"Antibodies to HER3 are already in several clinical trials as anticancer drugs," said Gullick. "HER4, as far as I am aware, has yet to be tried, but there are several antibodies being lined up for this, and there are publications on their preclinical effects."

In 2011, Gullick's team reported that antibodies against HER3 blocked NRG1 binding and enhanced the efficacy of Herceptin trastuzumab, a mAb that inhibits HER2 (EGFR2; ErbB2; neu), a related receptor.3

Herceptin is marketed by Roche to treat breast cancer.

Jackson's next step is to look at NSCLC samples before and after chemotherapy to spot the emergence of NRG1-driven resistance. She said that in NSCLC, chemotherapy resistance usually develops just prior to end-stage disease, at which point the tumors are considered inoperable. Thus, obtaining post-chemotherapy samples could be tricky because chemotherapy-resistant tumors are not typically biopsied.

The biggest question now is why NRG1-HER3/HER4 signaling promotes survival. Jackson said her team is investigating the downstream consequences of effects of this pathway to see whether known prosurvival players such as B cell lymphoma 2 (BCL-2; BCL2) or phosphoinositide 3-kinase (PI3K) become activated.

"HER3 couples particularly well to the PI3K pathway, which is involved in promoting cell survival by avoiding apoptosis," Gullick noted.

Another possibility is that cells with active NRG1-HER3/HER4 signaling grow more slowly than other tumor cells and are thus protected from chemotherapeutics that target proliferating cells.

Regardless of the pathway's mechanism of action, another question is how best to target NRG1, HER3 or HER4 to improve the efficacy of chemotherapy.

Gullick thinks that hitting NRG1 itself will be challenging because it is one of four closely related EGFR ligands that may have overlapping effects on tumor survival.

"I would be concerned as to how much effect an inhibitor to only one of these would have," said Gullick. Instead, Gullick advocates hitting the receptors, not the ligand.

"In my opinion antibodies to HER3 and HER4 are more likely to be effective in combination with other targeted reagents to HER2 and EGFR and possibly in combination with conventional cytotoxic drugs," said Gullick.

Along these lines, Genentech's RG7597 (MEHD7945A), a mAb that targets HER3 and the closely related EGFR, is in Phase II trials for a variety of solid tumors. It is unclear whether that mAb would prevent the emergence of chemotherapeutic resistance.

In the Science Translational Medicine study, Jackson's team improved chemotherapeutic efficacy using mAbs against all three proteins as well as with a HER4 extracellular domain that traps NRG1 and blocks its activity.

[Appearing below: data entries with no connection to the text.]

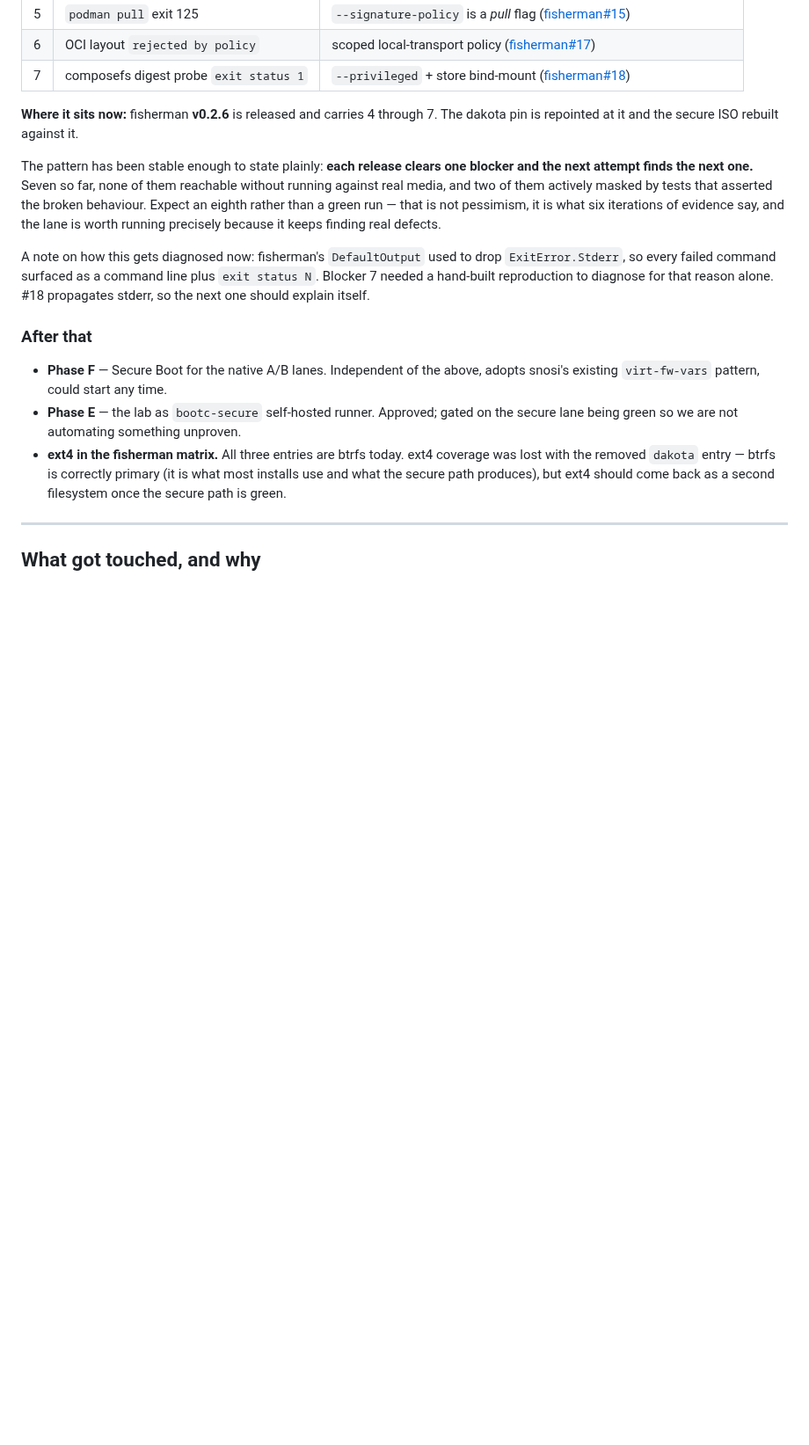
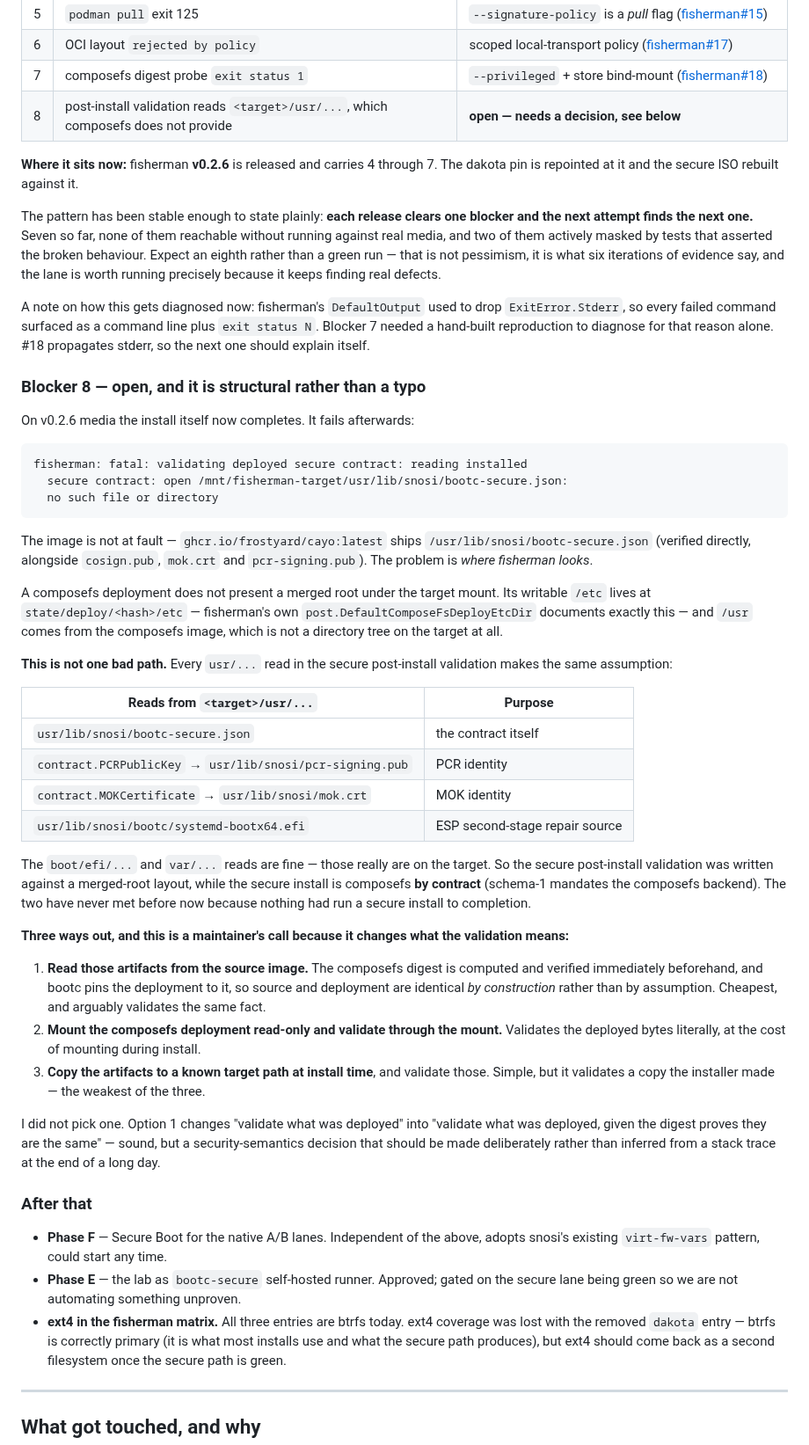
Before and after one commit to frostyard/lab, a Markdown page: docs/roadmap.md, the part around the change. Shown at 88% size. Drawn GitHub-style; blank space fills up the shorter version.

Commit message:
docs(roadmap): blocker 8 -- secure validation assumes a merged root
On v0.2.6 media the install completes and then fails validating the
deployed contract at <target>/usr/lib/snosi/bootc-secure.json.

The image is not at fault: cayo:latest ships that file, verified
directly. A composefs deployment simply does not present a merged root
under the target mount -- writable /etc is at state/deploy/<hash>/etc
(fisherman's own post.DefaultComposeFsDeployEtcDir documents this) and
/usr comes from the composefs image, which is not a directory tree there.

And it is not one bad path: the contract, the PCR public key, the MOK
certificate and the ESP second-stage source are all read from
<target>/usr/... The boot/efi and var reads are fine. So secure
post-install validation was written against a merged-root layout while
the secure install is composefs by contract -- they had never met because
nothing had run a secure install to completion before.

Records three ways out and deliberately picks none: choosing between
validating the deployment, validating the source under digest equivalence,
or validating an installer-made copy is a security-semantics decision for
the maintainer.

Co-Authored-By: Claude Opus 5 (1M context) <noreply@anthropic.com>

````diff
--- a/docs/roadmap.md
+++ b/docs/roadmap.md
@@ -46,6 +46,7 @@ next — none of them findable without running against real media:
 | 5 | `podman pull` exit 125 | `--signature-policy` is a *pull* flag ([fisherman#15](https://github.com/frostyard/fisherman/pull/15)) |
 | 6 | OCI layout `rejected by policy` | scoped local-transport policy ([fisherman#17](https://github.com/frostyard/fisherman/pull/17)) |
 | 7 | composefs digest probe `exit status 1` | `--privileged` + store bind-mount ([fisherman#18](https://github.com/frostyard/fisherman/pull/18)) |
+| 8 | post-install validation reads `<target>/usr/...`, which composefs does not provide | **open — needs a decision, see below** |
 
 **Where it sits now:** fisherman **v0.2.6** is released and carries 4 through 7.
 The dakota pin is repointed at it and the secure ISO rebuilt against it.
@@ -61,6 +62,60 @@ A note on how this gets diagnosed now: fisherman's `DefaultOutput` used to drop
 `ExitError.Stderr`, so every failed command surfaced as a command line plus
 `exit status N`. Blocker 7 needed a hand-built reproduction to diagnose for that
 reason alone. #18 propagates stderr, so the next one should explain itself.
+
+### Blocker 8 — open, and it is structural rather than a typo
+
+On v0.2.6 media the install itself now completes. It fails afterwards:
+
+```
+fisherman: fatal: validating deployed secure contract: reading installed
+  secure contract: open /mnt/fisherman-target/usr/lib/snosi/bootc-secure.json:
+  no such file or directory
+```
+
+The image is not at fault — `ghcr.io/frostyard/cayo:latest` ships
+`/usr/lib/snosi/bootc-secure.json` (verified directly, alongside `cosign.pub`,
+`mok.crt` and `pcr-signing.pub`). The problem is *where fisherman looks*.
+
+A composefs deployment does not present a merged root under the target mount.
+Its writable `/etc` lives at `state/deploy/<hash>/etc` — fisherman's own
+`post.DefaultComposeFsDeployEtcDir` documents exactly this — and `/usr` comes
+from the composefs image, which is not a directory tree on the target at all.
+
+**This is not one bad path.** Every `usr/...` read in the secure post-install
+validation makes the same assumption:
+
+| Reads from `<target>/usr/...` | Purpose |
+|---|---|
+| `usr/lib/snosi/bootc-secure.json` | the contract itself |
+| `contract.PCRPublicKey` → `usr/lib/snosi/pcr-signing.pub` | PCR identity |
+| `contract.MOKCertificate` → `usr/lib/snosi/mok.crt` | MOK identity |
+| `usr/lib/snosi/bootc/systemd-bootx64.efi` | ESP second-stage repair source |
+
+The `boot/efi/...` and `var/...` reads are fine — those really are on the
+target. So the secure post-install validation was written against a merged-root
+layout, while the secure install is composefs **by contract** (schema-1 mandates
+the composefs backend). The two have never met before now because nothing had
+run a secure install to completion.
+
+**Three ways out, and this is a maintainer's call because it changes what the
+validation means:**
+
+1. **Read those artifacts from the source image.** The composefs digest is
+   computed and verified immediately beforehand, and bootc pins the deployment
+   to it, so source and deployment are identical *by construction* rather than
+   by assumption. Cheapest, and arguably validates the same fact.
+2. **Mount the composefs deployment read-only and validate through the mount.**
+   Validates the deployed bytes literally, at the cost of mounting during
+   install.
+3. **Copy the artifacts to a known target path at install time**, and validate
+   those. Simple, but it validates a copy the installer made — the weakest of
+   the three.
+
+I did not pick one. Option 1 changes "validate what was deployed" into "validate
+what was deployed, given the digest proves they are the same" — sound, but a
+security-semantics decision that should be made deliberately rather than
+inferred from a stack trace at the end of a long day.
 
 ### After that
 
````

Small molecule inhibitors of HER3 or HER4 kinase activity could be another option.

Genentech has filed for patents covering the use of anti-NRG1 mAbs to treat cancer. Jackson said the company has not yet chosen a lead candidate for the program, which she described as being at the discovery stage.

Osherovich, L. SciBX 6(7); doi:10.1038/scibx.2013.155 Published online Feb. 21, 2013


1.   Hegde, G.V. et al. Sci. Transl. Med.; published online Feb. 6, 2013; doi:10.1126/scitranslmed.3004438 Contact: Erica L. Jackson, Genentech Inc., South San Francisco, Calif. e-mail:

2.   Dhomen, N.S. et al. Crit. Rev. Oncog. 17, 31-50 (2012)

3.   Blackburn, E. et al. Breast Cancer Res. Treat. 134, 53-59 (2012)


      Genentech Inc., South San Francisco, Calif.

      Roche (SIX:ROG; OTCQX:RHHBY), Basel, Switzerland

      University of Kent, Canterbury, U.K.